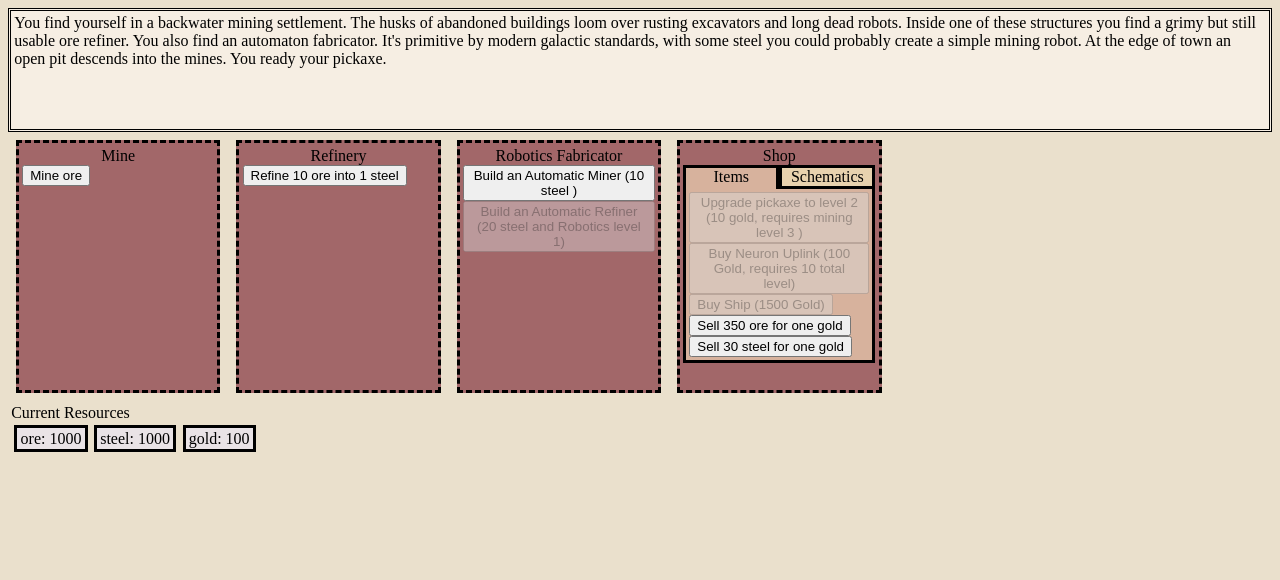
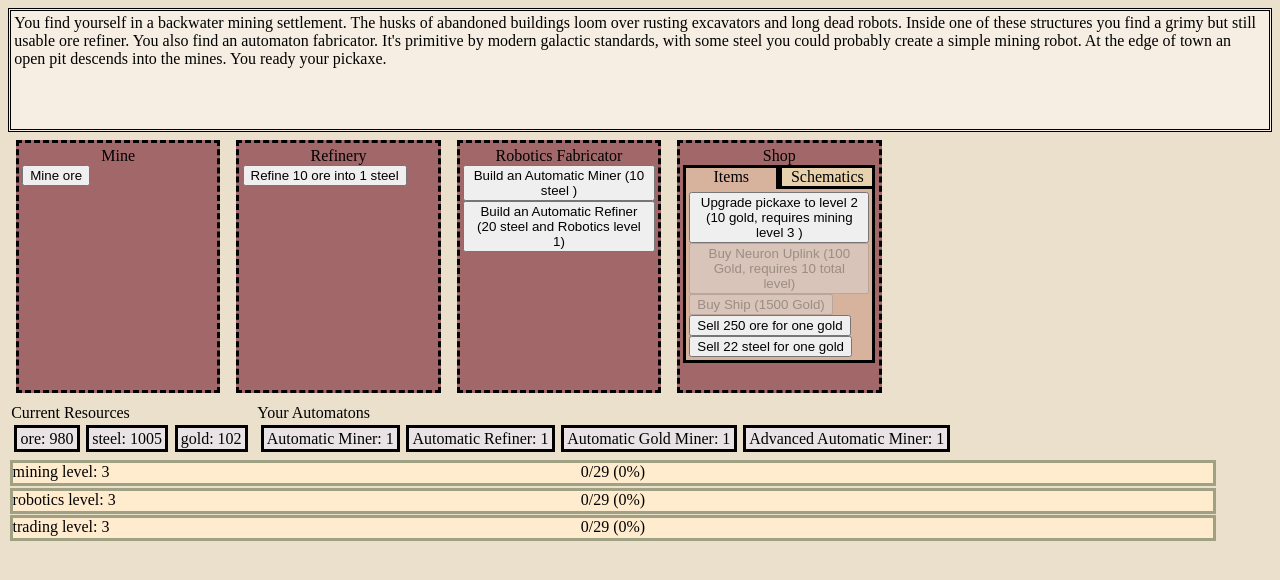
Before and after one commit to michaelwhittemore/vue-clicker-game, a Vue app: page / in a window 1280 px wide. Shown: the top 580 px of the page. Built offline with nearby package versions, Linux system fonts and the light colour scheme.

Commit message:
not a ton of progress today, continue with neuron upgrading

```diff
--- a/src/components/ShopComponents/UpgradeNeuronUplink.vue
+++ b/src/components/ShopComponents/UpgradeNeuronUplink.vue
@@ -1,9 +1,18 @@
 <script setup lang="ts">
+import { gameStateStorage } from '@/typescript/gameStateStorage';
 // HERE!
 // look to the example of upgrade pickaxe,
 // I guess we will also increment required level and gold cost
 // in this case, the total level will be used instead of the mining level
+
+// We will also need to then update the gameLoop to increase the XP earned
+const onClickHandler = () => {
+    console.warn('asdsadsad')
+}
 </script>
 <template>
-    this is the upgrade button
+    <button @click="onClickHandler">
+        Upgrade Neuron Uplink (TODO)
+    </button>
+
 </template>
--- a/src/typescript/gameStateStorage.ts
+++ b/src/typescript/gameStateStorage.ts
@@ -61,9 +61,9 @@ const gameStateStorageObject: StateStorageObject = {
         advancedAutoMiner: 0,
     },
     resources: {
-        ore: (isDevTesting ? 1000 : 0),
-        steel: (isDevTesting ? 1000 : 0),
-        gold: (isDevTesting ? 100 : 0),
+        ore: 0,
+        steel: 0,
+        gold: 0
     },
     skills: {
         mining: {
@@ -112,7 +112,67 @@ const gameStateStorageObject: StateStorageObject = {
     narrativeTriggersArray: ['gameStart'],
 }
 
-export const gameStateStorage = reactive(gameStateStorageObject)
+const TESTgameStateStorageObject: StateStorageObject = {
+    isDevTesting,
+    automatons: {
+        autoMiner: 1,
+        autoRefiner: 1,
+        autoGoldMiner: 1,
+        advancedAutoMiner: 1,
+    },
+    resources: {
+        ore: 1000,
+        steel: 1000,
+        gold: 100,
+    },
+    skills: {
+        mining: {
+            level: 3,
+            experience: 0,
+            targetExperience: 29,
+        },
+        robotics: {
+            level: 3,
+            experience: 0,
+            targetExperience: 29,
+        },
+        trading: {
+            level: 3,
+            experience: 0,
+            targetExperience: 29,
+        }
+    },
+    upgrades: {
+        pickaxe: {
+            level: 1,
+            price: 10,
+            resourceType: 'gold',
+            requiredLevel: {
+                skill: 'mining',
+                skillLevel: 3,
+            }
+        },
+        neuronUplink: {
+            level: 1,
+            price: 100,
+            resourceType: 'gold',
+        },
+    },
+    neuronUplink: {
+        isPurchased: false,
+        selectedSkill: null,
+        experienceIncrease: 0.5,
+    },
+    refineryState: {
+        refineryUpgrades: [],
+        oreInput: 10,
+        steelOutput: 1,
+    },
+    unlockedSchematics: [],
+    narrativeTriggersArray: ['gameStart'],
+}
+
+export const gameStateStorage = reactive(isDevTesting ? TESTgameStateStorageObject : gameStateStorageObject)
 
 // ---------- Exposing the state for easier debugging --------
 // eslint-disable-next-line @typescript-eslint/no-explicit-any
```
Also changed, not shown: src/components/ShopComponents/BuyNeuronUplink.vue (+1 -6 lines), 1 other file (tests, documents, lock files or other folders).
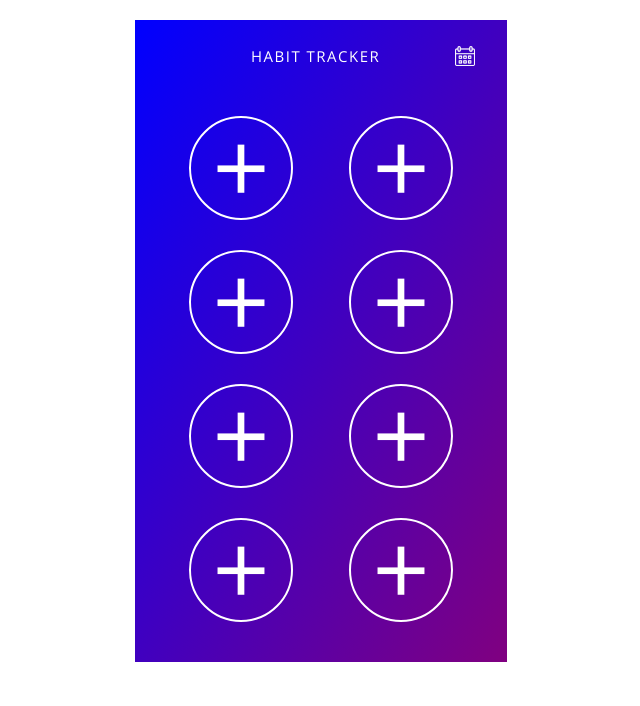
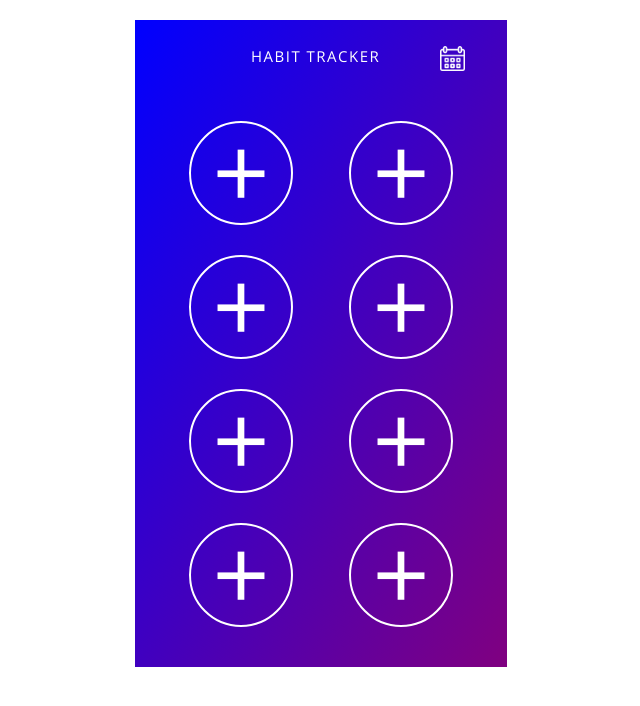
Before and after one commit to emeliesidesio/habit-tracker-app, a React app in the folder code/: page / in a window 1280 px wide. Shown: the whole page, without its empty margins (319-959 px from the left). Built offline with nearby package versions, Linux system fonts and the light colour scheme; what moment-array-dates would draw is missing.

Commit message:
BIGGER icon

```diff
--- a/code/src/components/header/header.css
+++ b/code/src/components/header/header.css
@@ -11,7 +11,7 @@
 }
 
 .calendaricon {
-  width: 20px;
-  height: 20px;
-  margin-left: 75px;
+  width: 25px;
+  height: 25px;
+  margin-left: 60px;
 }
```
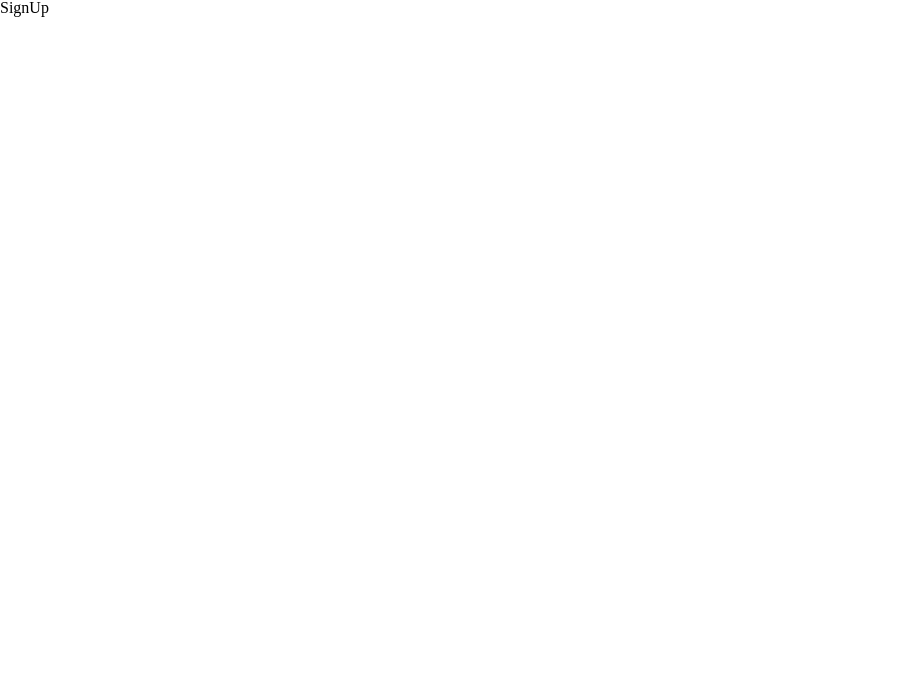
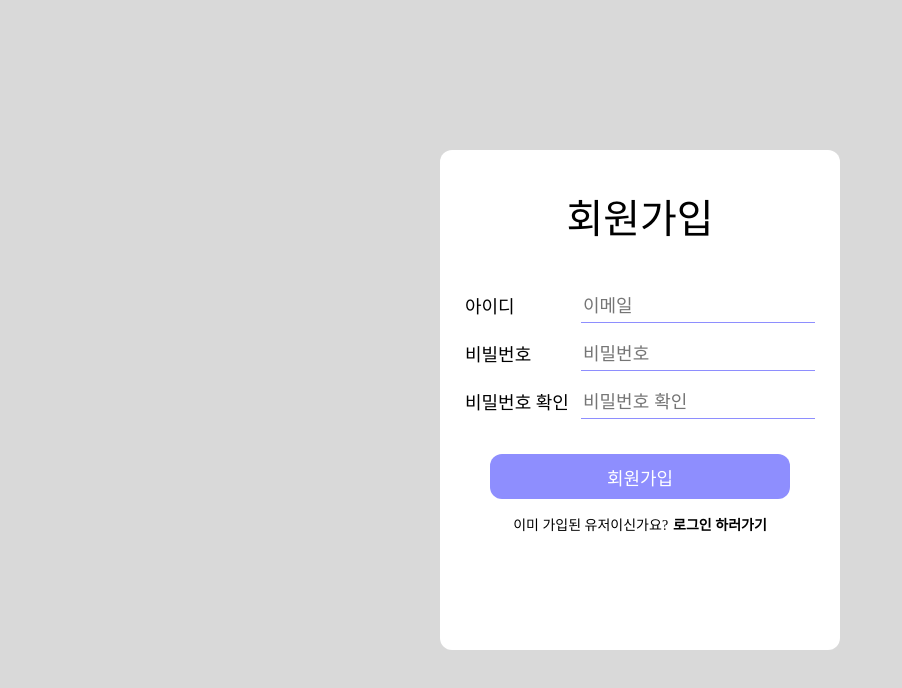
Before and after one commit to KanghoYoo/wanted-pre-onboarding-challenge-fe-1, a React (Create React App) app: page /signup in a window 1280 px wide. Shown: the top 688 px of the page, without its empty margins (0-902 px from the left). Built offline with nearby package versions, Linux system fonts and the light colour scheme.

Commit message:
Add: 회원가입 페이지 구성 및 기능구현

```diff
--- a/src/auth/SignUp.tsx
+++ b/src/auth/SignUp.tsx
@@ -1,7 +1,125 @@
-import React from "react";
+import React, { useCallback, useState } from "react";
+import { Link, useNavigate } from "react-router-dom";
+import { Background, Button, Form, H1, Label, Main } from "./SignUpStyles";
+import useInput from "../hooks/useInput";
+import axios from "axios";
 
 function SignUp() {
-  return <div>SignUp</div>;
+  const [userId, onChangeUserId] = useInput("");
+  const [userPassword, , setUserPassword] = useInput("");
+  const [userPasswordConfirm, , setUserPasswordConfirm] = useInput("");
+  const [mismatchError, setMismatchError] = useState(false);
+  const [errorText, setErrorText] = useState("");
+
+  const EMAIL_REGEX =
+    /^(([^<>()\[\]\.,;:\s@\"]+(\.[^<>()\[\]\.,;:\s@\"]+)*)|(\".+\"))@(([^<>()[\]\.,;:\s@\"]+\.)+[^<>()[\]\.,;:\s@\"]{2,})$/i;
+  // 영문, 숫자, 특수문자 혼합 8-20자리 이내 비밀번호
+  const PASSWORDS_REGEX =
+    /^(?=.*[a-zA-Z])(?=.*[0-9])(?=.*[!@#$%^&*])[a-zA-Z0-9!@#$%^&*]{8,20}$/;
+
+  const navigate = useNavigate();
+
+  const onChangeUserPassword = useCallback(
+    (e: any) => {
+      setUserPassword(e.target.value);
+      setMismatchError(e.target.value !== userPasswordConfirm);
+    },
+    [userPasswordConfirm]
+  );
+
+  const onChangeUserPasswordConfirm = useCallback(
+    (e: any) => {
+      setUserPasswordConfirm(e.target.value);
+      setMismatchError(e.target.value !== userPassword);
+    },
+    [userPassword]
+  );
+
+  const onSubmit = useCallback(
+    (e: any) => {
+      e.preventDefault();
+      console.log(userId);
+      !EMAIL_REGEX.test(userId)
+        ? setErrorText("이메일 형식으로 아이디를 입력해주세요.")
+        : !PASSWORDS_REGEX.test(userPassword)
+        ? setErrorText(
+            "8자이상, 영문, 특수기호를 포함한 비밀번호를 입력해주세요."
+          )
+        : mismatchError
+        ? setErrorText("비밀번호가 일치하지 않습니다.")
+        : (function () {
+            axios
+              .post(`http://localhost:8080/users/create`, {
+                email: userId,
+                password: userPassword,
+              })
+              .then((response) => {
+                window.alert(response.data.message);
+              })
+              .catch((error) => {
+                console.log(error.response.data);
+              })
+              .then(() => {
+                navigate("/login");
+              });
+          })();
+    },
+    [
+      userId,
+      userPassword,
+      setErrorText,
+      mismatchError,
+      EMAIL_REGEX,
+      PASSWORDS_REGEX,
+    ]
+  );
+  return (
+    <Background>
+      <Main>
+        <H1>회원가입</H1>
+        <Form onSubmit={onSubmit}>
+          <Label htmlFor="userId">
+            아이디
+            <input
+              id="userId"
+              type="user"
+              value={userId}
+              onChange={onChangeUserId}
+              placeholder="이메일"
+            ></input>
+          </Label>
+          <Label htmlFor="userPassword">
+            비빌번호
+            <input
+              id="userPassword"
+              type="password"
+              value={userPassword}
+              onChange={onChangeUserPassword}
+              placeholder="비밀번호"
+            ></input>
+          </Label>
+          <Label htmlFor="userPasswordConfirm">
+            비밀번호 확인
+            <input
+              id="userPasswordConfirm"
+              type="password"
+              value={userPasswordConfirm}
+              onChange={onChangeUserPasswordConfirm}
+              placeholder="비밀번호 확인"
+            ></input>
+          </Label>
+          <div>
+            <strong>{errorText}</strong>
+          </div>
+          <Button type="submit">회원가입</Button>
+        </Form>
+        <div>
+          이미 가입된 유저이신가요?
+          <Link to="/login">로그인 하러가기</Link>
+        </div>
+      </Main>
+    </Background>
+  );
 }
 
 export default SignUp;
```
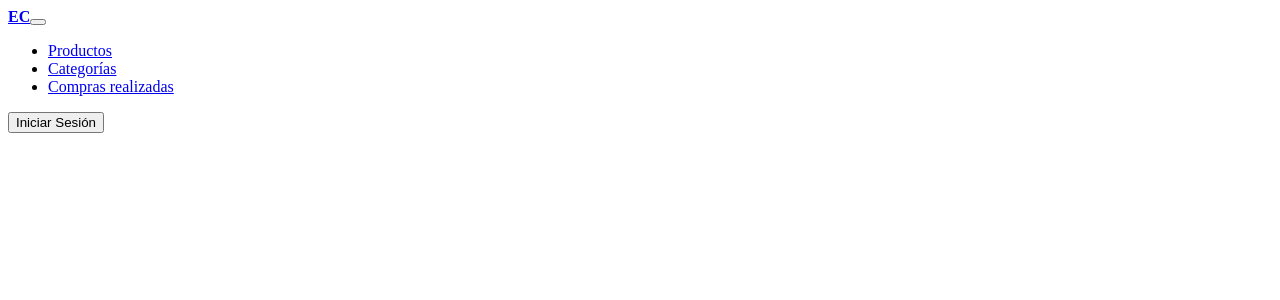
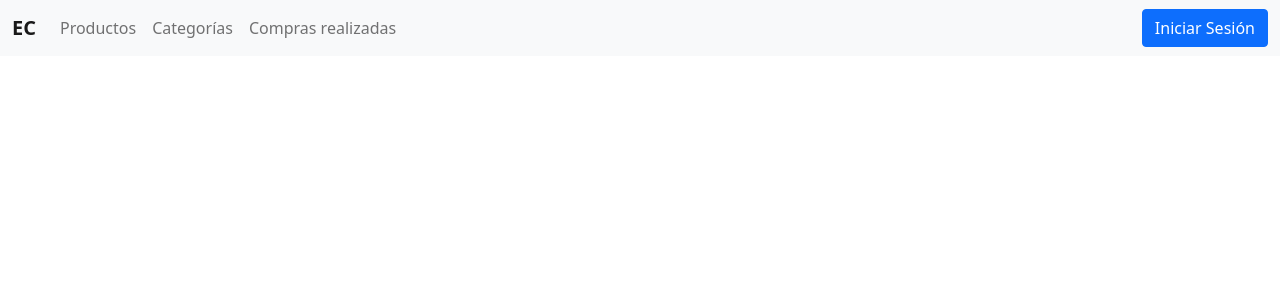
Before and after one commit to Cstephen13/e-commerce_, a Next.js app: page /sing-up in a window 1280 px wide. Shown: the top 300 px of the page. Built offline with nearby package versions, Linux system fonts and the light colour scheme; no server answers.

Commit message:
css loader

```diff
--- a/pages/_document.tsx
+++ b/pages/_document.tsx
@@ -9,6 +9,10 @@
                     {/** WebFont */}
                     {/** stylesheets */}
                     {/** scripts */}
+                    <link href="https://cdn.jsdelivr.net/npm/bootstrap@5.1.3/dist/css/bootstrap.min.css"
+                          rel="stylesheet"
+                          integrity="sha384-1BmE4kWBq78iYhFldvKuhfTAU6auU8tT94WrHftjDbrCEXSU1oBoqyl2QvZ6jIW3"
+                          crossOrigin="anonymous"/>
                 </Head>
                 <body className="my-body-class">
                 <Main />
```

**WORK REQUEST**
Each line that includes the string "ShopComponents" should be copied from the data.

**RESPONSE TO THIS TASK**
--- a/src/components/ShopComponents/UpgradeNeuronUplink.vue
+++ b/src/components/ShopComponents/UpgradeNeuronUplink.vue
Also changed, not shown: src/components/ShopComponents/BuyNeuronUplink.vue (+1 -6 lines), 1 other file (tests, documents, lock files or other folders).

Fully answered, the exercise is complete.